* INSTRUCTIONS TO FOLLOW:
Using the data beneath, show every line that includes the word "errors".

* THE RECORDS:
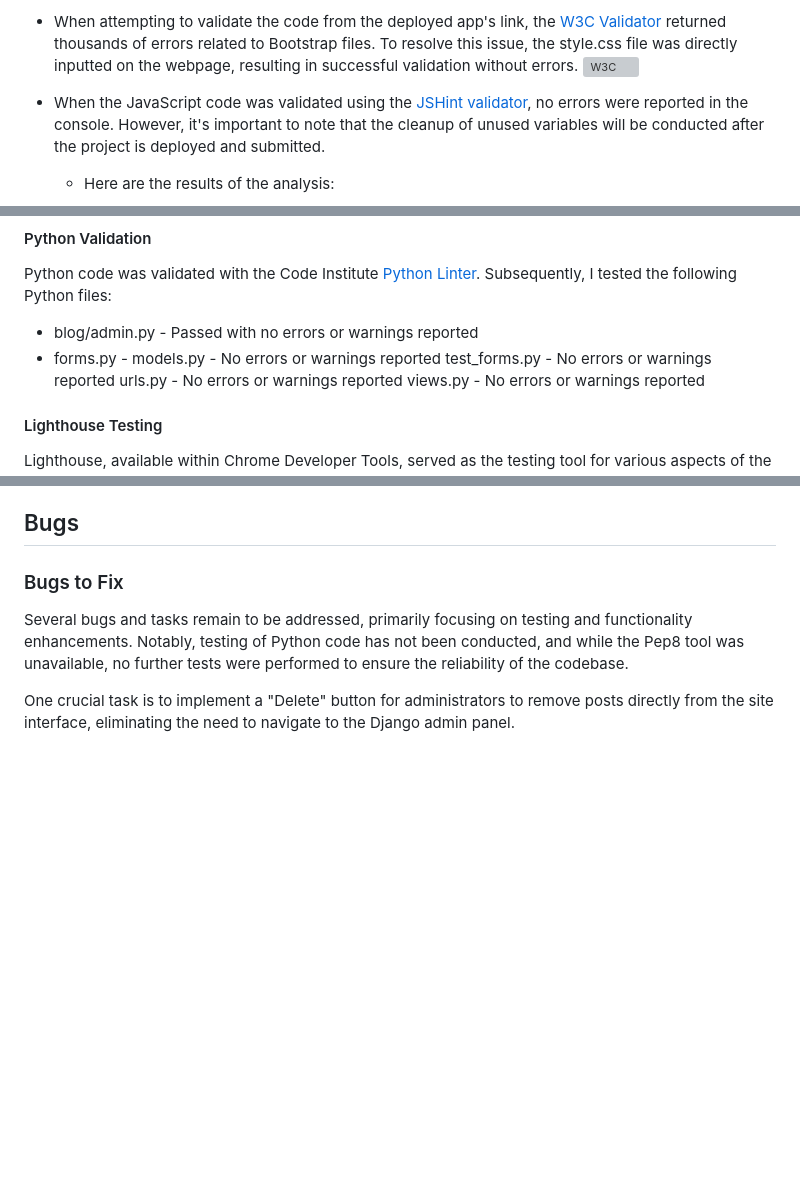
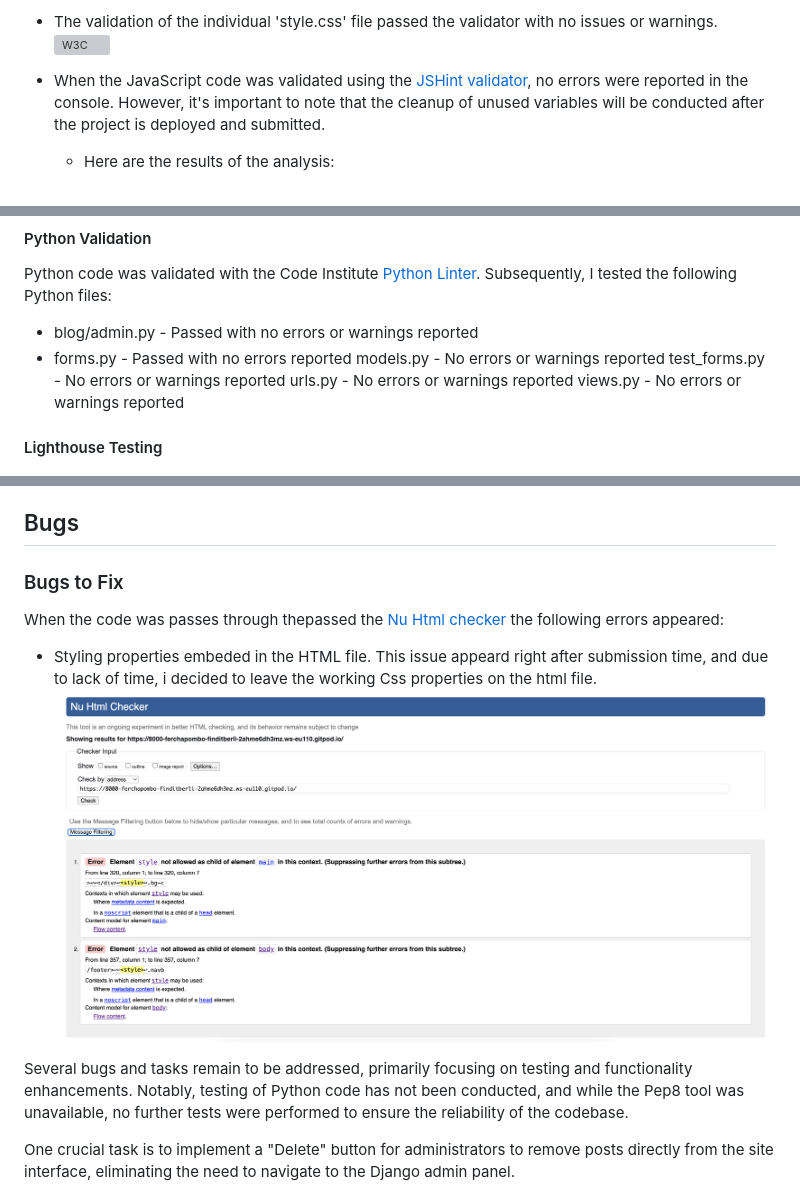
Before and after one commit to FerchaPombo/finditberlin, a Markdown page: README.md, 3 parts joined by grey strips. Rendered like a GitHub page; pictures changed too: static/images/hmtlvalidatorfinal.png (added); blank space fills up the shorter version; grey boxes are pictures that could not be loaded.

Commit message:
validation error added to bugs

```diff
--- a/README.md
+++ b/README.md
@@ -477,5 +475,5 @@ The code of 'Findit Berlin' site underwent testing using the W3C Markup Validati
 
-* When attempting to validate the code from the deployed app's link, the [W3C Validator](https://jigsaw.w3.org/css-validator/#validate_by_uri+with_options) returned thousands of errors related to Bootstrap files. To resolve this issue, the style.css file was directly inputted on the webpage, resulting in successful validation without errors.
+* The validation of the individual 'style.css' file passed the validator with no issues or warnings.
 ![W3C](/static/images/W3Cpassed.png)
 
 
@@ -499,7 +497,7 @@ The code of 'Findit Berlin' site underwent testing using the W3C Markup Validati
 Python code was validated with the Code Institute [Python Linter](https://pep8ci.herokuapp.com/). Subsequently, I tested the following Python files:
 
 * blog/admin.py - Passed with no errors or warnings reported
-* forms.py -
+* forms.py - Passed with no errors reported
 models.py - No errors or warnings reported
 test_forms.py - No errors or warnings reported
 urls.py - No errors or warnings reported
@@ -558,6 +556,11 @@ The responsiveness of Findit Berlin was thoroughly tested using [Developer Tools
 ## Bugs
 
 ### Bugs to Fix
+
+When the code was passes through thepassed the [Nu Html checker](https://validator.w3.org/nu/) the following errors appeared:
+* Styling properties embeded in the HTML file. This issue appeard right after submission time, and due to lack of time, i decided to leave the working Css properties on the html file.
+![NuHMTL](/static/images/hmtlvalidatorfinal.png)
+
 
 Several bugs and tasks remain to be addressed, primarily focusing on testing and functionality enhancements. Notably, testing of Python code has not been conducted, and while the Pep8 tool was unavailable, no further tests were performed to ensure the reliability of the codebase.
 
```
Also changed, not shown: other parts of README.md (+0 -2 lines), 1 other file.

* EXERCISE OUTPUT:
-* When attempting to validate the code from the deployed app's link, the [W3C Validator](https://jigsaw.w3.org/css-validator/#validate_by_uri+with_options) returned thousands of errors related to Bootstrap files. To resolve this issue, the style.css file was directly inputted on the webpage, resulting in successful validation without errors.
 * blog/admin.py - Passed with no errors or warnings reported
+* forms.py - Passed with no errors reported
 models.py - No errors or warnings reported
 test_forms.py - No errors or warnings reported
 urls.py - No errors or warnings reported
+When the code was passes through thepassed the [Nu Html checker](https://validator.w3.org/nu/) the following errors appeared:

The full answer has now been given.